Small in size and population, New Hampshire commands an outsized stature when it comes to politics in the United States.
At just 9,300 square miles – and 700,000 acres of that reserved for the White Mountain National Forest as well as more than 4 percent water – the state's population of 1.3 million residents is concentrated in the southern portion of the state. The tiny state has the highest percentage of timberland in the country, surely outnumbering residents.
Since 1952 the New Hampshire primaries of the presidential election process is a bellwether for American politics, closely watched for the unpredictable residents' choices.
Abenaki and Pennacook Native Americans preceded European settlers by hundreds, if not thousands, of years. When New Hampshire was on the frontier of the original 13 colonies of the United States it was a battleground for skirmishes between representatives of the British Crown and Native Americans who were agents of the French, from Canada. To this end, it saw many small, bloody battles between Colonel Robert Rogers' Rangers and natives who raided colonies from their base in Quebec, preceding the French and Indian War. A significant stronghold for the colonists was the Fort at Number Four on the Connecticut River at Charlestown, New Hampshire.
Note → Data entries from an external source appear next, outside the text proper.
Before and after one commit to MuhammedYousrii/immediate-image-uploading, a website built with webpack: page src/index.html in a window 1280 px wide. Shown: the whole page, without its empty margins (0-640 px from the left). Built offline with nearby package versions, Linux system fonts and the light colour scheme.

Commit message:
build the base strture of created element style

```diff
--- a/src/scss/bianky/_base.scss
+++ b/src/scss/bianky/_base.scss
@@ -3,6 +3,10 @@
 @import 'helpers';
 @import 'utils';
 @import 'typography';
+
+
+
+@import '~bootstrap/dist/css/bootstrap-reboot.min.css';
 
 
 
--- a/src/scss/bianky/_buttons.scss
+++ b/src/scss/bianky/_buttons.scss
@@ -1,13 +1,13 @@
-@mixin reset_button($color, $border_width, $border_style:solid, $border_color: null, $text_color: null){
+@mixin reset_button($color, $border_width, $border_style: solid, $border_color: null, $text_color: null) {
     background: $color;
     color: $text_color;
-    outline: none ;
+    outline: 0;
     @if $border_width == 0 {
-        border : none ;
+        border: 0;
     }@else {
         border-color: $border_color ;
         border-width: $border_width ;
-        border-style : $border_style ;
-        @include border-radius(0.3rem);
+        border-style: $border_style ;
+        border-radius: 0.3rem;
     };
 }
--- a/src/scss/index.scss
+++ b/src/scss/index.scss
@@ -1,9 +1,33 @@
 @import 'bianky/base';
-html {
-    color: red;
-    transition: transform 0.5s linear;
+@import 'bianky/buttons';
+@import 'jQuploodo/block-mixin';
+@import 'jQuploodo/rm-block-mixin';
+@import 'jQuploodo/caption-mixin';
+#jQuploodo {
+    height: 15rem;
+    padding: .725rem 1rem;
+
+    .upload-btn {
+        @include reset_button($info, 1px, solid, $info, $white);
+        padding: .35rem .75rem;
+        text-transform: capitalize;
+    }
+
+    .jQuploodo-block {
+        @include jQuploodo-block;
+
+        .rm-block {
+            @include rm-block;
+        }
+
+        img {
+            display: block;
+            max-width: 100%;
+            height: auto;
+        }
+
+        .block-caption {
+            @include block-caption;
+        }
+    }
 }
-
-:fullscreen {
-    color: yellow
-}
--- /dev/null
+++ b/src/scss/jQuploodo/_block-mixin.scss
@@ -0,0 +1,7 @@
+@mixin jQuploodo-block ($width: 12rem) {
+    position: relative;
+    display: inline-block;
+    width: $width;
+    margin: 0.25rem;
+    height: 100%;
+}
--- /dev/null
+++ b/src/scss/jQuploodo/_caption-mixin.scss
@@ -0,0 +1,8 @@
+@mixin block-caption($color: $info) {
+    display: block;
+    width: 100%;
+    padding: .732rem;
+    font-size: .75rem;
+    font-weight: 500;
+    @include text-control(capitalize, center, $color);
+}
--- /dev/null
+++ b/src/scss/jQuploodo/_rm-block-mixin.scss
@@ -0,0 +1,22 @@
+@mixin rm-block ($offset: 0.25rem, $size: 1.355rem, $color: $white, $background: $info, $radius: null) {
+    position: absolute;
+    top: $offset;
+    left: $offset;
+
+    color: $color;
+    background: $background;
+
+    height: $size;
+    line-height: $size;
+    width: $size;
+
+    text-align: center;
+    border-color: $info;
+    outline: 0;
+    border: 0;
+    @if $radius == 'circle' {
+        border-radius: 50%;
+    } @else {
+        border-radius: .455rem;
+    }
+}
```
During the American Revolution, the Battle of William and Mary was arguably the first skirmish of the war, months before the battles of Lexington and Concord. It occurred when rebels sought to take ammunition and arms from a stronghold in Portsmouth Harbor. The British allegedly fired upon them, the first shots of the war in December 1774.
In 1911 the Weeks Act established the creation of the White Mountains National Forest in the north-central portion of the state to protect the watersheds from erosion caused by logging. Much of the logging done before 1850 supported iron smelting, but after 1850 paper industries sprang up here. The 700,000 acre forest was created by paying land owners $13 per acre; the wealthy industrialist family of Cornelius Vanderbilt owned over 85,000 acres of the land. While logging is still possible here it is now controlled to reduce adverse effects.
Small businesses have long flourished in this state, from lumber mills to dairy farms, paper mills and machine shops. Despite having being 40th in total state GDP, the median household income is consistently high. New Hampshire has remained highly attractive to individuals and entrepreneurs due to its low taxes: there are no personal income or sales taxes here.
The state has produced two astronauts of note: Christa McAuliffe, the school teacher who was aboard the space shuttle Challenger in 1986 when it exploded upon takeoff, killing the entire crew, and in 1961, Alan Shepard from Derry became the first American in space aboard the Mercury spacecraft.
Among the state's largest employers is the Local 788 Marine Pipefitter Union at which 3,000 are employed in the craft of shipbuilding at Portsmouth Naval Shipyard. Dartmouth College, the Ivy League school in Hanover that was established in 1769, employs 3,500, as does Elliott Hospital in Manchester. Another 4,700 are employed at the four campuses of the State Universities of New Hampshire. Dartmouth-Hitchcock Medical Center on the Vermont border employs another 8,000.
The median household income is about $65,000. Of adults over age 25, 92 percent hold high school diplomas and 34 percent have college degrees.
New Hampshire Criminal Records
The state capital, Concord, has a lower crime rate than other cities of similar size. Concord in 2014 had 42,000 residents and 85 reports of violent crime but no murders or non-negligent homicides. Keene, a college town of 23,400, had 63 episodes of violent crime in the same period. Manchester, a former mill town near the Massachusetts border, had 110,000 residents, 683 violent crimes, and 3 murders or non-negligent homicides. Nashua, a similar southern New Hampshire town, had 87,000 residents, 202 episodes of violent crime, and 3 murders or non-negligent homicides.
The New Hampshire State Police maintain the state database of criminal. Only those who have registered and are approved may conduct a criminal background search through this portal (for a fee), including employers and leaders of nonprofit agencies that are checking volunteers. Individuals seeking to check the criminal history of another person must have that person's permission. A search on RecordsFinder.com may return similar results.
The state's sex offender registry is available online and it allows residents to search by name or location of registered offenders but the site cautions that it is not a complete record of the individual's criminal history as it does not include any information from out of state convictions or activity.
New Hampshire Vital Records
Records of births, deaths, marriages, divorces, and civil unions that have taken place in New Hampshire are available from the Secretary of State's office. Those requesting copies of birth and death records must prove a close relationship with the person on the document if the event took place within the past 100 years. Birth and death records more than 100 years old are available to any member of the public. Marriage, divorce, and civil union records are similarly considered confidential but only for a period of 50 years.
New Hampshire Court Records
Probate records, which pertain to the estates of deceased persons, are available through the state circuit court probate division. Documents are not available online, but a paper request may be mailed to the court to inquire about records. The search as well as copies of documents require a fee.